Rimini Street continues to prove that the third-party maintenance market is still growing despite the rash of digital transformations seen by SAP and Oracle clients. It has just announced another positive set of quarterly results.
Revenue for the first quarter was $97.9 million, up 11% year over year. Billings rose 20.6% to $97.7 and its gross margin climbed 0.5% to 62%. The company is also winning new clients, up 13.1% to 2,884.
Can it sustain this growth? Revenue retention was 94% over the twelve months ending March 31, 2022, an increase of 91% from the previous 12 months. However, it is unclear how that is calculated. Also, Rimini Street has not divulged its customer churn. As more companies are looking to digitally transform, more may be leaving Rimini Street, and the growth is powered by those seeking to fund digitisation. Is the average customer life reducing?
These are important statistics for Rimini Street, and it is why it is not solely reliant on maintenance contracts for legacy products such as SAP and Oracle.
Seth A Ravin, Rimini Street co-founder, CEO and chairman of the board, stated: “For the first quarter, we achieved record revenue, record first quarter invoicing and delivered a Revenue Retention Rate of 94% on subscription revenue, up from 91% last year.
“We continued to fill key regional operations and sales roles, closed some of the largest sales transactions in our history during the quarter, and remain focused on growing and maturing our global marketing and sales operations for increased new client acquisition and the cross-sale of new services to existing clients.”
That cross-sale opportunity might be why the retention figures are so high; any remaining customers are spending more despite any loss of customers. Also, Rimini Street has not shared any information about the success of its Database and Salesforce services and its ERP services, where most of the new customers seem to come from.

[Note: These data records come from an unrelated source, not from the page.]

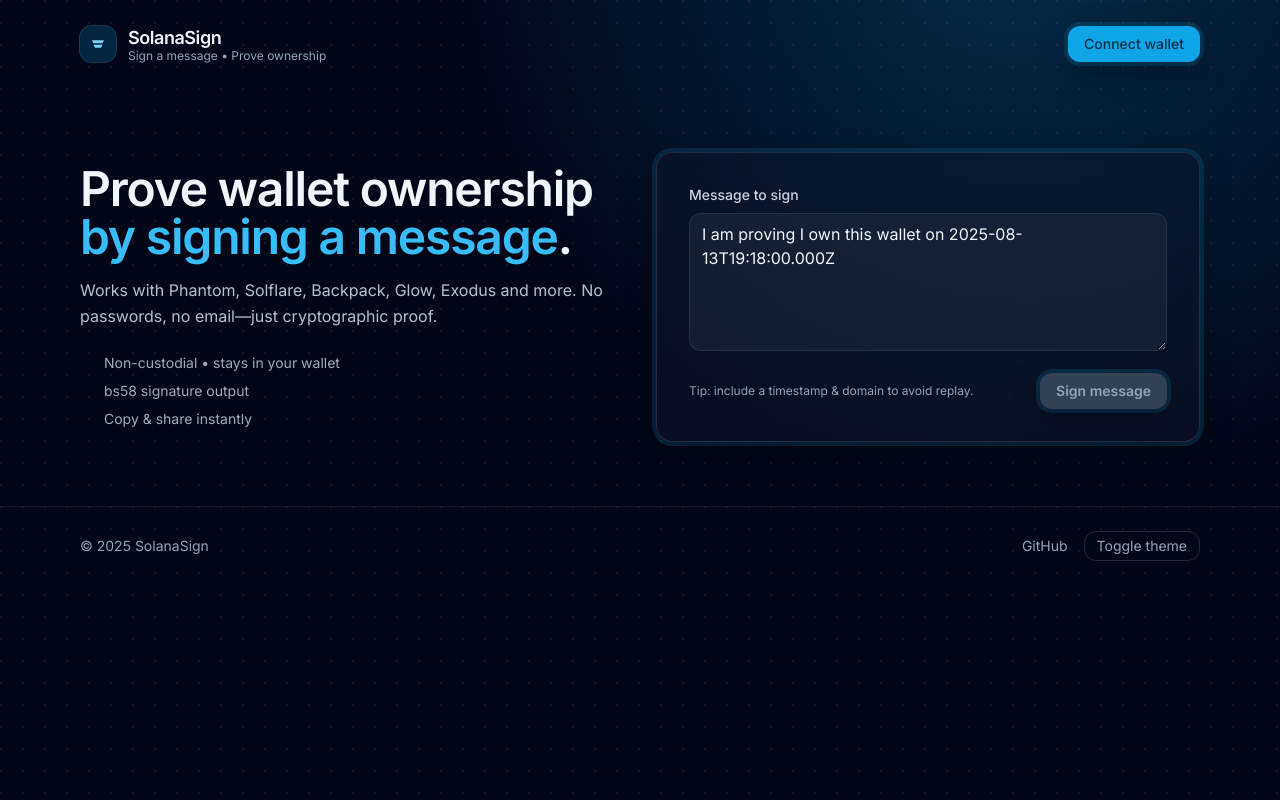
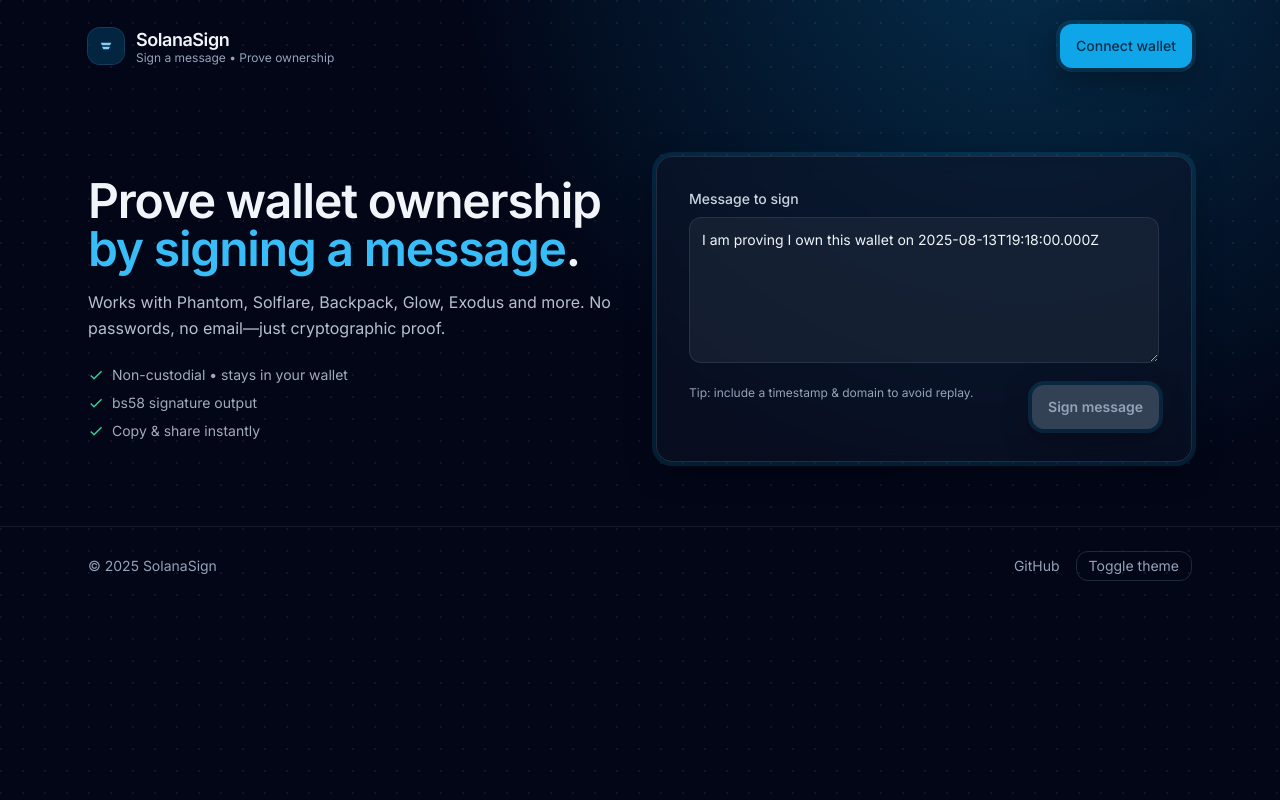
Before and after one commit to mjukilo/solanasign.io, a React (Vite) app: page / in a window 1280 px wide. Built offline with nearby package versions, Linux system fonts and the light colour scheme; the HTML template or start-up script is replaced by a standard one.

Commit message:
Update App.tsx

```diff
--- a/src/App.tsx
+++ b/src/App.tsx
@@ -1,25 +1,84 @@
 import { useState } from "react";
 import bs58 from "bs58";
-import { WALLETS, WalletId, connectWalletById, disconnectProvider } from "./wallets";
+import { WalletPicker } from "./WalletPicker";
+import { connectWalletById, disconnectProvider, WalletId } from "./wallets";
 
+/* --- Icônes inline --- */
+function CheckIcon(props: React.SVGProps<SVGSVGElement>) {
+  return (
+    <svg viewBox="0 0 24 24" aria-hidden="true" {...props}>
+      <path fill="currentColor" d="M9 16.2 4.8 12l-1.4 1.4L9 19 21 7l-1.4-1.4z" />
+    </svg>
+  );
+}
+function ClipboardIcon(props: React.SVGProps<SVGSVGElement>) {
+  return (
+    <svg viewBox="0 0 24 24" aria-hidden="true" {...props}>
+      <path fill="currentColor" d="M16 4h-1a2 2 0 0 0-4 0H10a2 2 0 0 0-2 2v1H7a2 2 0 0 0-2 2v9a2 2 0 0 0 2 2h10a2 2 0 0 0 2-2V9a2 2 0 0 0-2-2h-1V6a2 2 0 0 0-2-2zm-3 0a1 1 0 0 1 1 1v1h-2V5a1 1 0 0 1 1-1z" />
+    </svg>
+  );
+}
+function ExternalIcon(props: React.SVGProps<SVGSVGElement>) {
+  return (
+    <svg viewBox="0 0 24 24" aria-hidden="true" {...props}>
+      <path fill="currentColor" d="M14 3h7v7h-2V6.41l-9.29 9.3-1.42-1.42 9.3-9.29H14V3zM5 5h6v2H7v10h10v-4h2v6H5V5z" />
+    </svg>
+  );
+}
+function LogoMark(props: React.SVGProps<SVGSVGElement>) {
+  return (
+    <svg viewBox="0 0 24 24" aria-hidden="true" {...props}>
+      <path fill="currentColor" d="M4 7h16l-2 4H6l-2-4zm2 6h12l-2 4H8l-2-4z" />
+    </svg>
+  );
+}
+
+/* --- UI utils --- */
 function Copy({ text }: { text: string }) {
   const [ok, setOk] = useState(false);
   return (
     <button
-      onClick={async () => { await navigator.clipboard.writeText(text); setOk(true); setTimeout(()=>setOk(false), 1200); }}
+      aria-label="Copy signature to clipboard"
+      onClick={async () => {
+        await navigator.clipboard.writeText(text);
+        setOk(true);
+        setTimeout(() => setOk(false), 1200);
+      }}
       className="inline-flex items-center gap-2 rounded-xl border border-slate-700/60 bg-slate-800/60 px-3 py-2 text-sm hover:bg-slate-800 transition"
       title="Copy to clipboard"
     >
-      <span className="i-lucide-clipboard h-4 w-4" />
+      <ClipboardIcon className="h-4 w-4" />
       {ok ? "Copied!" : "Copy"}
     </button>
   );
 }
+function MobileActionBar({ disabled, onSign }: { disabled: boolean; onSign: () => void }) {
+  return (
+    <div
+      className="fixed inset-x-0 bottom-0 z-50 border-t border-slate-800/70 bg-slate-950/85 backdrop-blur supports-[backdrop-filter]:bg-slate-950/60 md:hidden"
+      style={{ paddingBottom: "env(safe-area-inset-bottom)" }}
+    >
+      <div className="mx-auto max-w-6xl px-4 py-3">
+        <button
+          onClick={onSign}
+          disabled={disabled}
+          className={`w-full rounded-xl px-4 py-3 text-sm font-semibold transition ${
+            disabled ? "bg-slate-700 text-slate-400 cursor-not-allowed" : "bg-sky-500 text-sky-950 hover:bg-sky-400"
+          }`}
+        >
+          {disabled ? "Ready to sign…" : "Sign message"}
+        </button>
+      </div>
+    </div>
+  );
+}
 
+/* --- App (custom modal flow) --- */
 export default function App() {
+  const [pickerOpen, setPickerOpen] = useState(false);
+  const [connectedWith, setConnectedWith] = useState<WalletId | null>(null);
   const [provider, setProvider] = useState<any>(null);
   const [pubkey, setPubkey] = useState<string | null>(null);
-  const [pickerOpen, setPickerOpen] = useState(false);
 
   const [msg, setMsg] = useState("I am proving I own this wallet on " + new Date().toISOString());
   const [sig, setSig] = useState<string | null>(null);
@@ -27,16 +86,18 @@ export default function App() {
 
   const connected = !!provider && !!pubkey;
   const disabled = !connected || !msg.trim() || busy;
+  const shortKey = pubkey ?? undefined;
 
-  async function pickWallet(id: WalletId) {
-    setPickerOpen(false);
+  async function handlePick(id: WalletId) {
     try {
       const res = await connectWalletById(id);
-      if (!res) return; // redirection install si non détecté
+      if (!res) return; // redirigé vers install
       setProvider(res.provider);
       setPubkey(res.publicKey);
+      setConnectedWith(id);
+      setPickerOpen(false);
     } catch {
-      // utilisateur a annulé : on ignore
+      // ignore
     }
   }
 
@@ -44,6 +105,7 @@ export default function App() {
     await disconnectProvider(provider);
     setProvider(null);
     setPubkey(null);
+    setConnectedWith(null);
   }
 
   async function sign() {
@@ -52,19 +114,20 @@ export default function App() {
       return;
     }
     if (!provider?.signMessage) {
-      alert("This wallet does not support signMessage.");
+      alert("Ce wallet ne supporte pas signMessage.");
       return;
     }
     setBusy(true);
     setSig(null);
     try {
       const encoded = new TextEncoder().encode(msg);
+      // certains wallets renvoient directement Uint8Array, d'autres { signature }
       const res: any = await provider.signMessage(encoded, "utf8").catch(() => provider.signMessage(encoded));
       const raw: Uint8Array = res?.signature ?? res;
       setSig(bs58.encode(raw));
     } catch (e) {
       console.error(e);
-      alert("Signature cancelled or failed.");
+      alert("Signature annulée ou échouée.");
     } finally {
       setBusy(false);
     }
@@ -72,7 +135,7 @@ export default function App() {
 
   return (
     <div className="min-h-screen relative overflow-hidden">
-      {/* Fond */}
+      {/* Background */}
       <div className="pointer-events-none absolute inset-0">
         <div className="absolute inset-0 bg-[radial-gradient(60rem_60rem_at_80%_-10%,rgba(14,165,233,.25),transparent_60%)]" />
         <div className="absolute inset-0 bg-grid bg-[length:22px_22px]" />
@@ -80,35 +143,35 @@ export default function App() {
 
       {/* Header */}
       <header className="relative z-10">
-        <div className="mx-auto max-w-6xl px-4 py-6 flex items-center justify-between">
+        <div className="mx-auto max-w-6xl px-4 sm:px-6 py-4 sm:py-6 flex items-center justify-between gap-3">
           <a href="/" className="flex items-center gap-3">
             <div className="h-9 w-9 rounded-xl bg-sky-500/20 ring-1 ring-sky-400/30 backdrop-blur flex items-center justify-center">
-              <svg width="18" height="18" viewBox="0 0 24 24" className="text-sky-300">
-                <path fill="currentColor" d="M4 7h16l-2 4H6l-2-4zm2 6h12l-2 4H8l-2-4z"/>
-              </svg>
+              <LogoMark className="h-4 w-4 text-sky-300" />
             </div>
             <div>
               <p className="text-lg font-semibold tracking-tight">SolanaSign</p>
               <p className="text-xs text-slate-400 -mt-1">Sign a message • Prove ownership</p>
             </div>
           </a>
-          <div className="flex items-center gap-3">
-            {connected ? (
-              <span className="text-xs rounded-full bg-emerald-400/10 border border-emerald-400/30 px-3 py-1 text-emerald-300">
-                {pubkey?.slice(0,4)}…{pubkey?.slice(-4)}
+
+          <div className="flex items-center gap-3 w-full max-w-[60%] justify-end">
+            {connected && shortKey && (
+              <span className="max-w-[40vw] truncate text-xs rounded-full bg-emerald-400/10 border border-emerald-400/30 px-3 py-1 text-emerald-300">
+                {shortKey.slice(0, 4)}…{shortKey.slice(-4)}
               </span>
-            ) : null}
+            )}
+
             {!connected ? (
               <button
                 onClick={() => setPickerOpen(true)}
-                className="rounded-xl px-4 py-2 text-sm font-medium bg-sky-500 text-sky-950 hover:bg-sky-400 transition shadow-glow"
+                className="w-full md:w-auto rounded-xl px-4 py-3 text-sm font-medium bg-sky-500 text-sky-950 hover:bg-sky-400 transition shadow-glow"
               >
                 Connect wallet
               </button>
             ) : (
               <button
                 onClick={disconnect}
-                className="rounded-xl px-4 py-2 text-sm font-medium bg-slate-700 text-slate-200 hover:bg-slate-600 transition"
+                className="w-full md:w-auto rounded-xl px-4 py-3 text-sm font-medium bg-slate-700 text-slate-200 hover:bg-slate-600 transition"
               >
                 Disconnect
               </button>
@@ -117,40 +180,57 @@ export default function App() {
         </div>
       </header>
 
-      {/* Hero + Card */}
+      {/* Main */}
       <main className="relative z-10">
-        <section className="mx-auto max-w-6xl px-4 py-10 md:py-16">
-          <div className="grid md:grid-cols-2 gap-8 items-stretch">
+        <section className="mx-auto max-w-6xl px-4 sm:px-6 py-10 md:py-16">
+          <div className="grid md:grid-cols-2 gap-6 md:gap-8 items-stretch">
+            {/* Left column */}
             <div className="flex flex-col justify-center">
               <h1 className="text-3xl md:text-5xl font-semibold tracking-tight">
-                Prove wallet ownership<br/><span className="text-sky-400">by signing a message</span>.
+                Prove wallet ownership
+                <br />
+                <span className="text-sky-400">by signing a message</span>.
               </h1>
               <p className="mt-4 text-slate-300/90 leading-relaxed">
-                Works with Phantom, Solflare, Backpack, Glow, Exodus and more. No passwords, no email—just cryptographic proof.
+                Works with Phantom, Solflare, Backpack, Glow, Exodus and more.
+                No passwords, no email—just cryptographic proof.
               </p>
               <ul className="mt-6 space-y-2 text-slate-300/80 text-sm">
-                <li className="flex items-center gap-2"><span className="i-lucide-check h-4 w-4 text-emerald-400" /> Non-custodial • stays in your wallet</li>
-                <li className="flex items-center gap-2"><span className="i-lucide-check h-4 w-4 text-emerald-400" /> bs58 signature output</li>
-                <li className="flex items-center gap-2"><span className="i-lucide-check h-4 w-4 text-emerald-400" /> Copy & share instantly</li>
+                <li className="flex items-center gap-2">
+                  <CheckIcon className="h-4 w-4 text-emerald-400" />
+                  Non-custodial • stays in your wallet
+                </li>
+                <li className="flex items-center gap-2">
+                  <CheckIcon className="h-4 w-4 text-emerald-400" />
+                  bs58 signature output
+                </li>
+                <li className="flex items-center gap-2">
+                  <CheckIcon className="h-4 w-4 text-emerald-400" />
+                  Copy & share instantly
+                </li>
               </ul>
             </div>
 
-            <div className="rounded-2xl border border-slate-700/60 bg-slate-900/50 backdrop-blur p-6 md:p-8 shadow-glow">
+            {/* Card */}
+            <div className="rounded-2xl border border-slate-700/60 bg-slate-900/50 backdrop-blur p-4 sm:p-8 shadow-glow">
               <label className="block text-sm font-medium text-slate-300">Message to sign</label>
               <textarea
                 value={msg}
-                onChange={(e)=>setMsg(e.target.value)}
-                rows={5}
+                onChange={(e) => setMsg(e.target.value)}
+                rows={6}
+                inputMode="text"
                 placeholder="Write the exact message you want to sign"
-                className="mt-2 w-full resize-y rounded-xl border border-slate-700/60 bg-slate-800/60 px-3 py-2 text-slate-100 placeholder:text-slate-500 focus:outline-none focus:ring-4 focus:ring-brand.ring"
+                className="mt-2 w-full rounded-xl border border-slate-700/60 bg-slate-800/60 px-3 py-3 text-base md:text-sm text-slate-100 placeholder:text-slate-500 focus:outline-none focus:ring-4 focus:ring-brand.ring"
               />
 
-              <div className="mt-4 flex items-center justify-between">
-                <p className="text-xs text-slate-400">Tip: include a timestamp & domain to avoid replay.</p>
+              <div className="mt-4 flex flex-col md:flex-row items-center gap-3 md:gap-4 justify-between">
+                <p className="text-xs text-slate-400 self-start">Tip: include a timestamp & domain to avoid replay.</p>
                 <button
                   onClick={sign}
                   disabled={disabled}
-                  className={`rounded-xl px-4 py-2 text-sm font-semibold transition shadow-glow ${disabled ? "bg-slate-700 text-slate-400 cursor-not-allowed" : "bg-sky-500 text-sky-950 hover:bg-sky-400"}`}
+                  className={`w-full md:w-auto rounded-xl px-4 py-3 text-sm font-semibold transition shadow-glow ${
+                    disabled ? "bg-slate-700 text-slate-400 cursor-not-allowed" : "bg-sky-500 text-sky-950 hover:bg-sky-400"
+                  }`}
                 >
                   {busy ? "Signing…" : "Sign message"}
                 </button>
@@ -162,19 +242,26 @@ export default function App() {
                   <div className="mt-2 rounded-xl border border-slate-700/60 bg-slate-800/60 p-3 text-xs break-all">
                     {sig}
                   </div>
-                  <div className="mt-3 flex items-center gap-3">
+                  <div className="mt-3 flex flex-wrap items-center gap-3">
                     <Copy text={sig} />
-                    <a
-                      href={`https://explorer.solana.com/address/${pubkey ?? ""}`}
-                      target="_blank"
-                      className="inline-flex items-center gap-2 text-sm underline decoration-dotted hover:opacity-90"
-                    >
-                      <span className="i-lucide-external-link h-4 w-4" /> View wallet on Explorer
-                    </a>
+                    {shortKey && (
+                      <a
+                        aria-label="Open wallet in Solana Explorer"
+                        href={`https://explorer.solana.com/address/${shortKey}`}
+                        target="_blank"
+                        rel="noreferrer"
+                        className="inline-flex items-center gap-2 text-sm underline decoration-dotted hover:opacity-90"
+                      >
+                        <ExternalIcon className="h-4 w-4" />
+                        View wallet on Explorer
+                      </a>
+                    )}
                   </div>
 
                   <details className="mt-4 group">
-                    <summary className="cursor-pointer text-sm text-slate-300/90 hover:text-slate-200">How to verify this signature</summary>
+                    <summary className="cursor-pointer text-sm text-slate-300/90 hover:text-slate-200">
+                      How to verify this signature
+                    </summary>
                     <div className="mt-3 text-sm text-slate-300/80 space-y-2">
                       <p>Use <code>tweetnacl</code> or <code>@solana/web3.js</code> to verify the signature bytes over the exact same message, using the wallet public key.</p>
                       <p className="text-slate-400">Make sure the verifier encodes the message as UTF-8 and decodes the signature from base58.</p>
@@ -185,16 +272,19 @@ export default function App() {
             </div>
           </div>
         </section>
+
+        {/* Mobile bottom action bar */}
+        {connected && msg.trim().length > 0 && <MobileActionBar disabled={disabled} onSign={sign} />}
       </main>
 
       {/* Footer */}
       <footer className="relative z-10 border-t border-slate-800/60">
-        <div className="mx-auto max-w-6xl px-4 py-6 text-sm text-slate-400 flex flex-wrap items-center justify-between gap-3">
+        <div className="mx-auto max-w-6xl px-4 sm:px-6 py-4 sm:py-6 text-sm text-slate-400 flex flex-wrap items-center justify-between gap-3">
           <span>© {new Date().getFullYear()} SolanaSign</span>
           <div className="flex items-center gap-4">
             <a className="hover:text-slate-200" href="https://github.com/mjukilo/solanasign.io">GitHub</a>
             <button
-              onClick={()=>document.documentElement.classList.toggle('dark')}
+              onClick={() => document.documentElement.classList.toggle("dark")}
               className="rounded-xl border border-slate-700/60 px-3 py-1"
               title="Toggle dark mode"
             >
@@ -204,36 +294,8 @@ export default function App() {
         </div>
       </footer>
 
-      {/* ===== Modal React (sélecteur de wallets) ===== */}
-      {pickerOpen && (
-        <div className="fixed inset-0 z-50" role="dialog" aria-modal="true" onClick={() => setPickerOpen(false)}>
-          <div className="absolute inset-0 bg-black/60" />
-          <div
-            className="relative mx-auto mt-24 w-[92%] max-w-md rounded-2xl border border-slate-700 bg-slate-900 text-slate-100 shadow-2xl"
-            onClick={(e) => e.stopPropagation()}
-          >
-            <div className="border-b border-slate-800 px-5 py-4 text-sm font-semibold">Choose a wallet</div>
-            <div className="grid grid-cols-1 sm:grid-cols-2 gap-2 p-3">
-              {WALLETS.map((w) => (
-                <button
-                  key={w.id}
-                  onClick={() => pickWallet(w.id)}
-                  className="flex items-center gap-3 rounded-xl border border-slate-700/70 bg-slate-800/50 px-3 py-3 text-left hover:bg-slate-800 transition"
-                >
-                  <img src={w.icon} alt={w.label} className="h-7 w-7 rounded-md object-cover" />
-                  <div>
-                    <div className="text-sm font-medium">{w.label}</div>
-                    <div className="text-xs text-slate-400">Extension / Mobile app</div>
-                  </div>
-                </button>
-              ))}
-            </div>
-            <div className="px-5 pb-4 pt-2 text-xs text-slate-400">
-              Mobile tip: open this page inside your wallet’s in-app browser.
-            </div>
-          </div>
-        </div>
-      )}
+      {/* Modal */}
+      <WalletPicker open={pickerOpen} onClose={() => setPickerOpen(false)} onPick={handlePick} />
     </div>
   );
 }
```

International powering up
What is notable is the growth in revenue outside of the US. Rimini Street is still US-centric, but only just, and parity is not that far away. US Revenue rose 9.9% to $52.3 million. International revenue rose 13.1% to $45.6 million in the first quarter compared to Q1 2021. If that difference is maintained, then it will reach parity by 2027. However, the rate of acceleration internationally is probably higher and parity is probably closer.
Highlighted customers included three from outside the US. These either expanded their footprint or were new customers and included:
Financially strong, but with an Achilles heel?
The company is in a strong position. However, the ongoing legal dispute with Oracle is still a shadow over its prospects. Its quarterly Form 10-Q filing stated: “For the three months ended March 31, 2022, approximately 64% of our revenue was derived from the support services that we provide for our clients using Oracle’s PeopleSoft, J.D. Edwards, Siebel, E-Business Suite and Database software products.”
The legal war continues with victories for both Rimini Street and Oracle. Should Rimini Street be seeing greater growth for its other services? Rimini Street is building cash reserves which is a sensible move as it signalled in its submission that funding might be harder to obtain. Certainly, Oracle is keeping a watchful eye on how Rimini Street operates.
Michael L Perica, Rimini Street’s chief financial officer, remains bullish. He said: “For the first quarter, we delivered solid income statement and balance sheet results, including a higher year over year gross margin, operating income and Non-GAAP Operating Income. We ended the quarter with more than $158 million in cash, driven by strong first quarter operating cash flow of $45.8 million.
“Additionally, during the quarter, we initiated a common stock repurchase plan of up to $15 million and completed $3.2 million of repurchases during the quarter. The Company is also evaluating other financial options at this time that include an early prepayment of $10 million on its term loan with a principal value of approximately $86 million. There is no prepayment penalty on the term loan.”
Looking forward, the company is raising revenue guidance for the full year to between $402 million and $411 million.
Enterprise Times: What does this mean for Rimini Street?
Rimini Street continues to grow, but are its long-term prospects heading in the right direction? It is unclear how some of its non-ERP maintenance revenues are performing. Digital transformation is accelerating globally. It is not surprising that more and more companies are looking to reduce maintenance costs to help fund those transformations. But, once those transformations are completed, how much revenue will Rimini Street continue to draw from them?
The Salesforce partnership, launched in 2018, was a signal that Rimini Street was looking beyond ERP. But, there is little to suggest that it is leveraging its customer relationships and expanding and winning new business
Shorter-term, the outlook remains strong. There are still a lot of enterprises, within and especially outside the US that can benefit from Rimini Street services. However, the shadow of Oracle still looms large. Rimini Street will need to resolve that ongoing issue at some point.